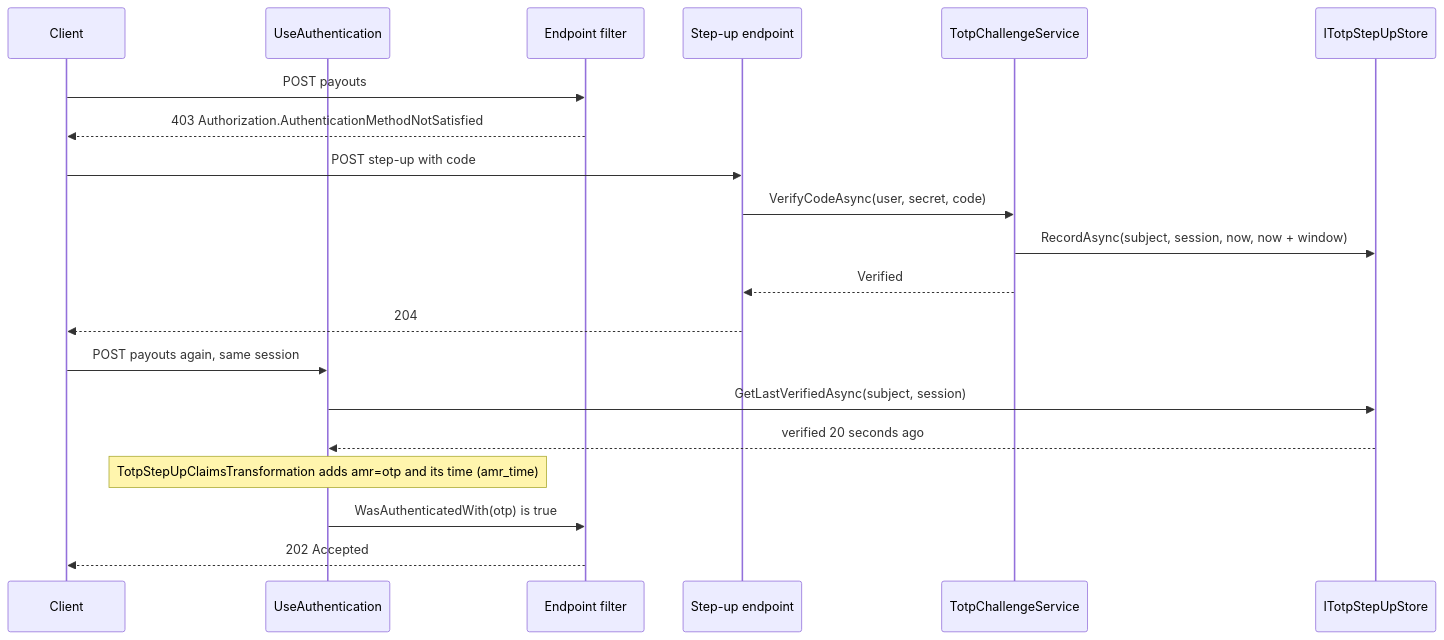
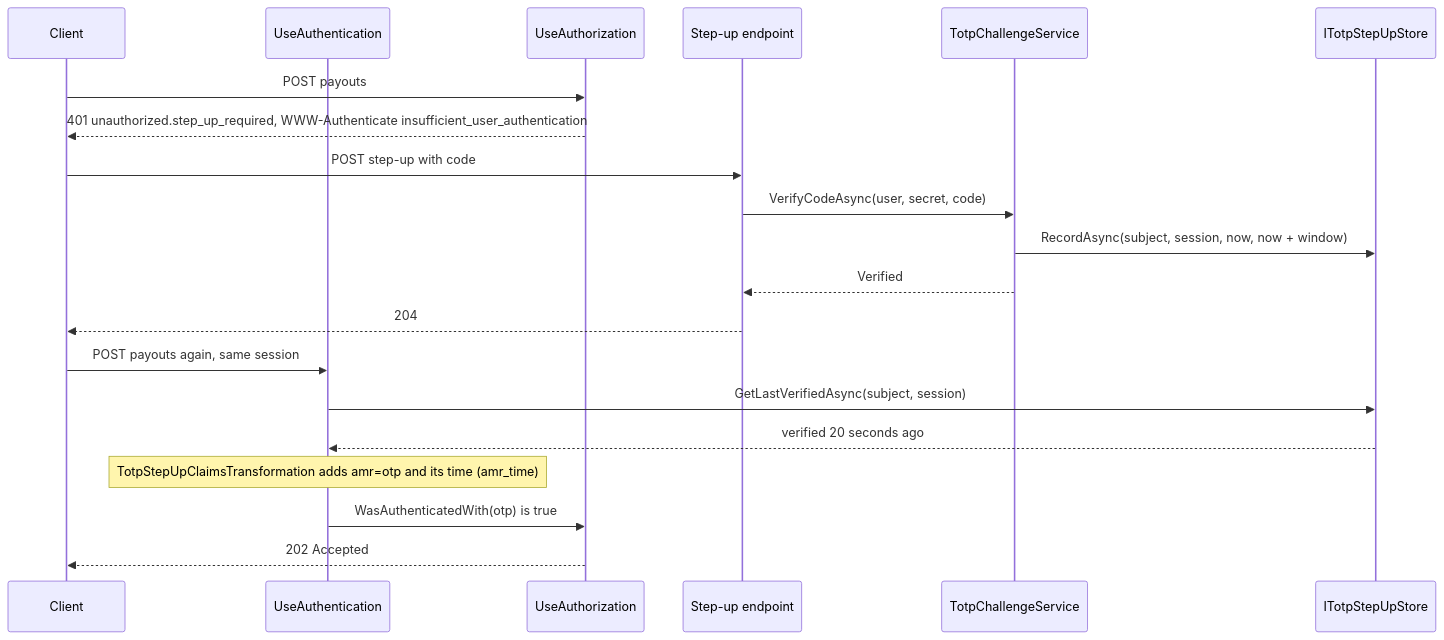
Before and after one commit to Gresta-Vertex-Labs/platform-shared-kernel: the second of 4 diagrams in 12.Security/SharedKernel.Security.Totp/README.md, drawn with Mermaid. The commit also changed other lines of this file and 39 other files, not shown here.

````diff
--- a/12.Security/SharedKernel.Security.Totp/README.md
+++ b/12.Security/SharedKernel.Security.Totp/README.md
@@ -190,22 +186,22 @@
 ```mermaid
 sequenceDiagram
     participant Client
     participant Auth as UseAuthentication
-    participant Filter as Endpoint filter
+    participant Authz as UseAuthorization
     participant StepUp as Step-up endpoint
     participant Challenge as TotpChallengeService
     participant Store as ITotpStepUpStore
-    Client->>Filter: POST payouts
-    Filter-->>Client: 403 Authorization.AuthenticationMethodNotSatisfied
+    Client->>Authz: POST payouts
+    Authz-->>Client: 401 unauthorized.step_up_required, WWW-Authenticate insufficient_user_authentication
     Client->>StepUp: POST step-up with code
     StepUp->>Challenge: VerifyCodeAsync(user, secret, code)
     Challenge->>Store: RecordAsync(subject, session, now, now + window)
     Challenge-->>StepUp: Verified
     StepUp-->>Client: 204
     Client->>Auth: POST payouts again, same session
     Auth->>Store: GetLastVerifiedAsync(subject, session)
     Store-->>Auth: verified 20 seconds ago
     Note over Auth: TotpStepUpClaimsTransformation adds amr=otp and its time (amr_time)
-    Auth->>Filter: WasAuthenticatedWith(otp) is true
-    Filter-->>Client: 202 Accepted
+    Auth->>Authz: WasAuthenticatedWith(otp) is true
+    Authz-->>Client: 202 Accepted
 ```
````
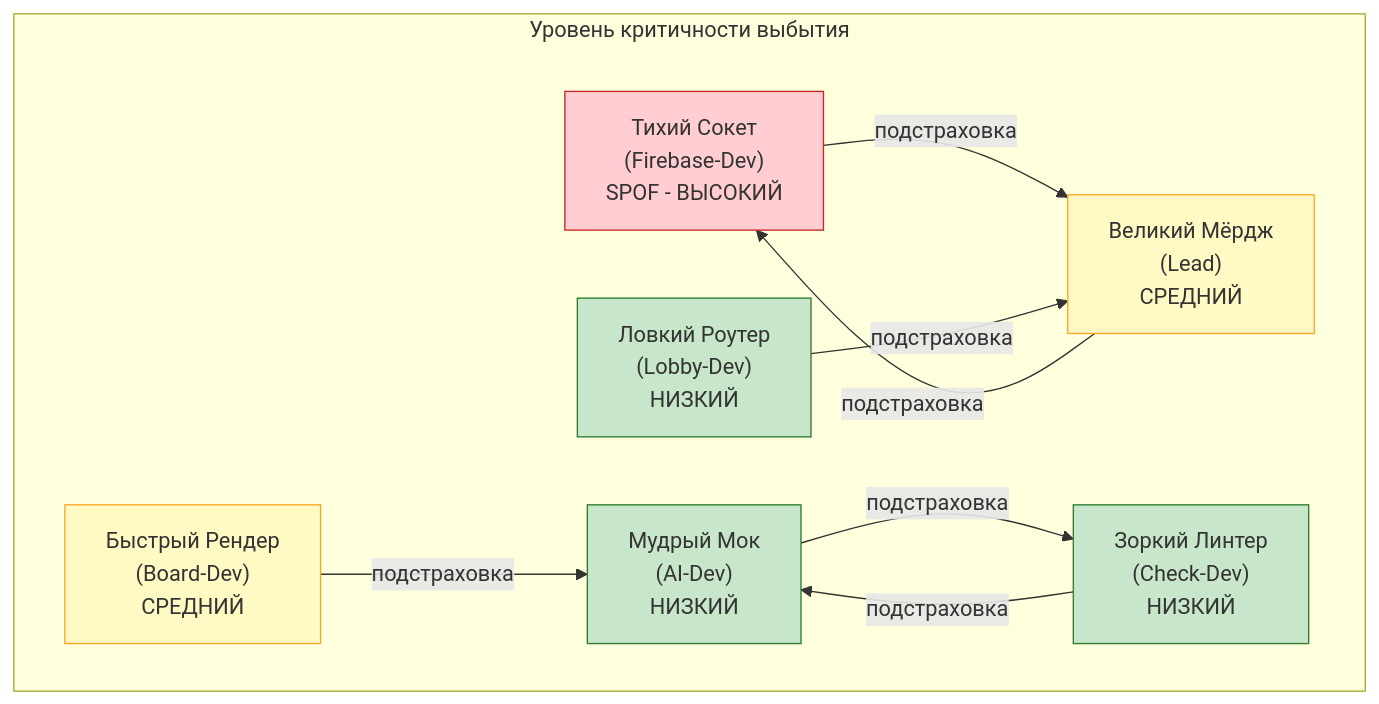
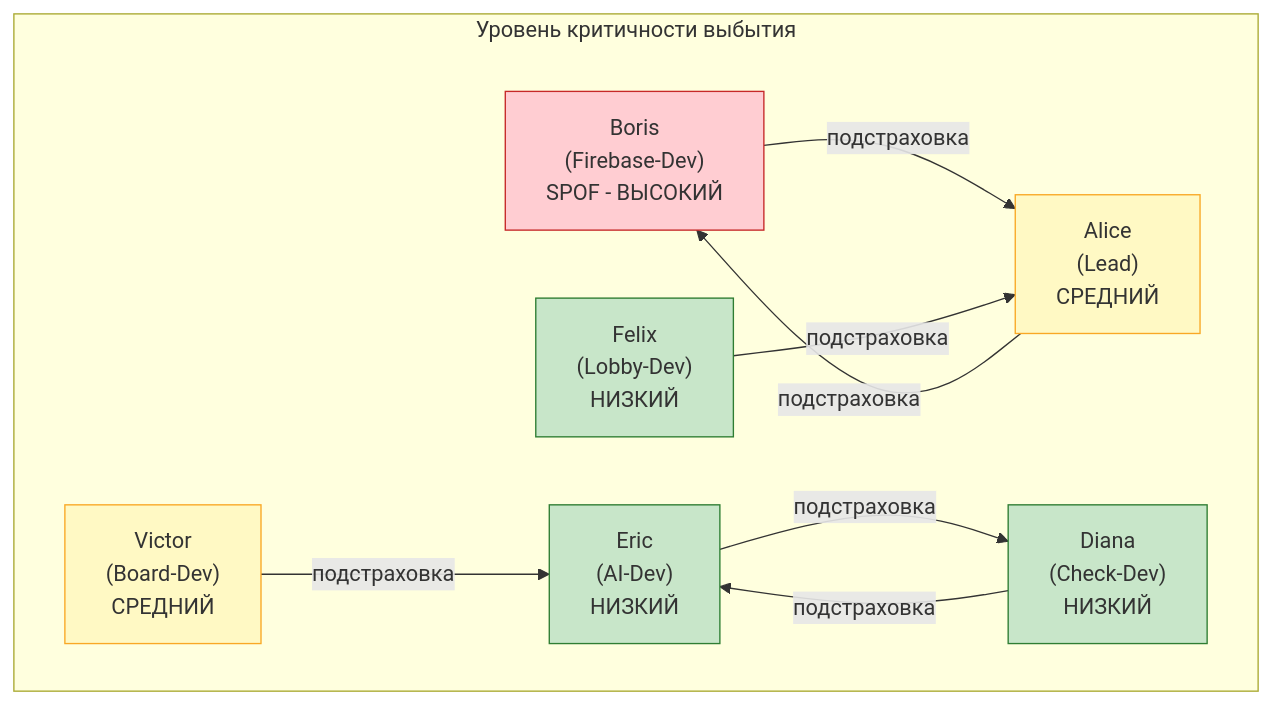
One commit to rolling-scopes-school/tasks changed the first of 5 diagrams in stage2/tasks/rs-tandem/examples/02-codenames-game/variant-b/risks-and-mitigations.md. Above: the diagram before and after it, drawn with Mermaid. The commit also changed other lines of this file and 25 other files, not shown here.

````diff
--- a/stage2/tasks/rs-tandem/examples/02-codenames-game/variant-b/risks-and-mitigations.md
+++ b/stage2/tasks/rs-tandem/examples/02-codenames-game/variant-b/risks-and-mitigations.md
@@ -43,25 +43,25 @@
 ```mermaid
 graph TB
     subgraph Критичность["Уровень критичности выбытия"]
-        TS["Тихий Сокет<br/>(Firebase-Dev)<br/>SPOF - ВЫСОКИЙ"]
-        VM["Великий Мёрдж<br/>(Lead)<br/>СРЕДНИЙ"]
-        BR["Быстрый Рендер<br/>(Board-Dev)<br/>СРЕДНИЙ"]
-        ZL["Зоркий Линтер<br/>(Check-Dev)<br/>НИЗКИЙ"]
-        MM["Мудрый Мок<br/>(AI-Dev)<br/>НИЗКИЙ"]
-        LR["Ловкий Роутер<br/>(Lobby-Dev)<br/>НИЗКИЙ"]
+        TS["Boris<br/>(Firebase-Dev)<br/>SPOF - ВЫСОКИЙ"]
+        VM["Alice<br/>(Lead)<br/>СРЕДНИЙ"]
+        BR["Victor<br/>(Board-Dev)<br/>СРЕДНИЙ"]
+        ZL["Diana<br/>(Check-Dev)<br/>НИЗКИЙ"]
+        MM["Eric<br/>(AI-Dev)<br/>НИЗКИЙ"]
+        LR["Felix<br/>(Lobby-Dev)<br/>НИЗКИЙ"]
     end
 
     TS -->|"подстраховка"| VM
     VM -->|"подстраховка"| TS
     BR -->|"подстраховка"| MM
     ZL -->|"подстраховка"| MM
     MM -->|"подстраховка"| ZL
     LR -->|"подстраховка"| VM
 
     style TS fill:#ffcdd2,stroke:#c62828
     style VM fill:#fff9c4,stroke:#f9a825
     style BR fill:#fff9c4,stroke:#f9a825
     style ZL fill:#c8e6c9,stroke:#2e7d32
     style MM fill:#c8e6c9,stroke:#2e7d32
     style LR fill:#c8e6c9,stroke:#2e7d32
 ```
````
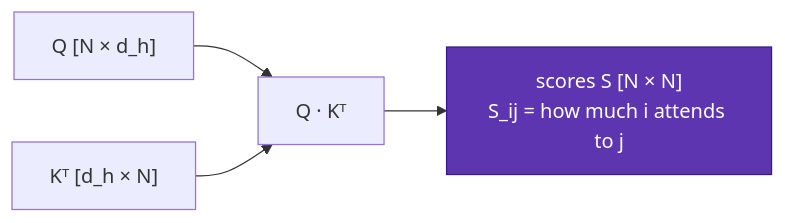
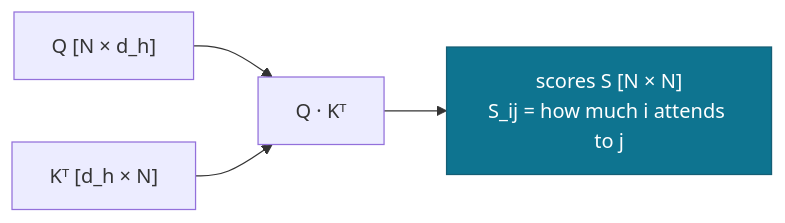
Before and after one commit to youyun8/deep-kernel-handbook: the fourth of 10 diagrams in docs/foundations/transformer-from-scratch.md, drawn with Mermaid. The commit also changed other lines of this file and 1 other file, not shown here.

Commit message:
docs: give each transformer-from-scratch diagram its own color scheme

````diff
--- a/docs/foundations/transformer-from-scratch.md
+++ b/docs/foundations/transformer-from-scratch.md
@@ -119,8 +119,8 @@
 ```mermaid
 flowchart LR
     Q["Q [N × d_h]"] --> MM["Q · Kᵀ"]
     K["Kᵀ [d_h × N]"] --> MM
     MM --> S["scores S [N × N]<br/>S_ij = how much i attends to j"]
-    class S flagship;
-    classDef flagship fill:#5e35b1,stroke:#311b92,color:#fff;
+    class S accCyan;
+    classDef accCyan fill:#0e7490,stroke:#155e75,color:#fff;
 ```
````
════════════════════
Tally the lines of the listing in which the word "Authz" occurs, and state the total alone.

5